Requirement:
Please retype the listing exactly as it appears, skipping each picture.

Given entries:
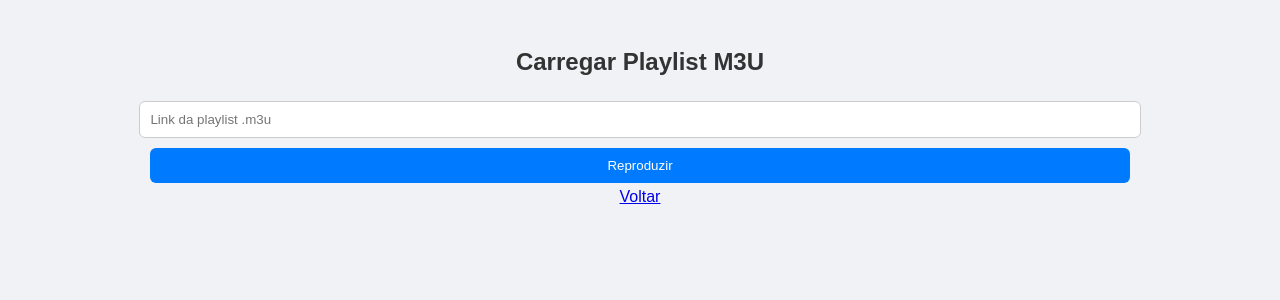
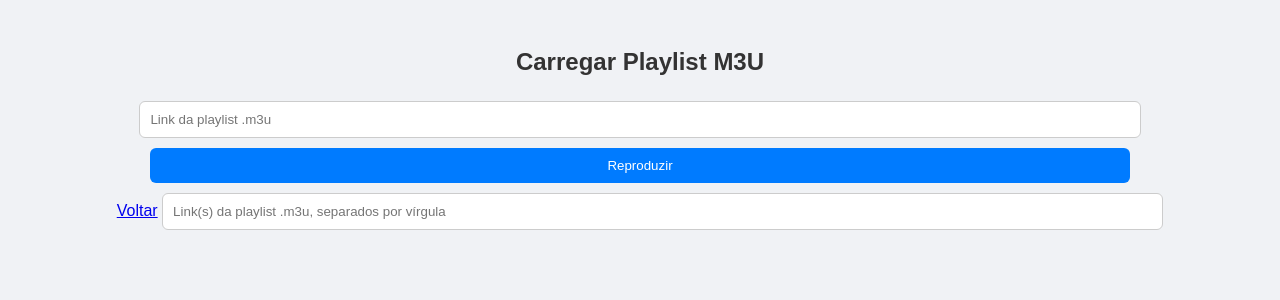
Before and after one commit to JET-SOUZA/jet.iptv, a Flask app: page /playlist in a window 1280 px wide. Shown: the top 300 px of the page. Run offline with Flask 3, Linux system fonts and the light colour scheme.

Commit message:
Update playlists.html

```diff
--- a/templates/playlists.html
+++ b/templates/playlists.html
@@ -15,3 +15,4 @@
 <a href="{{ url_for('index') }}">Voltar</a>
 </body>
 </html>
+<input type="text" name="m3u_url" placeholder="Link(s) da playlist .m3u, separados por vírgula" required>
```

Answer to the exercise:
Before and after one commit to JET-SOUZA/jet.iptv, a Flask app: page /playlist in a window 1280 px wide. Shown: the top 300 px of the page. Run offline with Flask 3, Linux system fonts and the light colour scheme.

Commit message:
Update playlists.html

```diff
--- a/templates/playlists.html
+++ b/templates/playlists.html
@@ -15,3 +15,4 @@
 <a href="{{ url_for('index') }}">Voltar</a>
 </body>
 </html>
+<input type="text" name="m3u_url" placeholder="Link(s) da playlist .m3u, separados por vírgula" required>
```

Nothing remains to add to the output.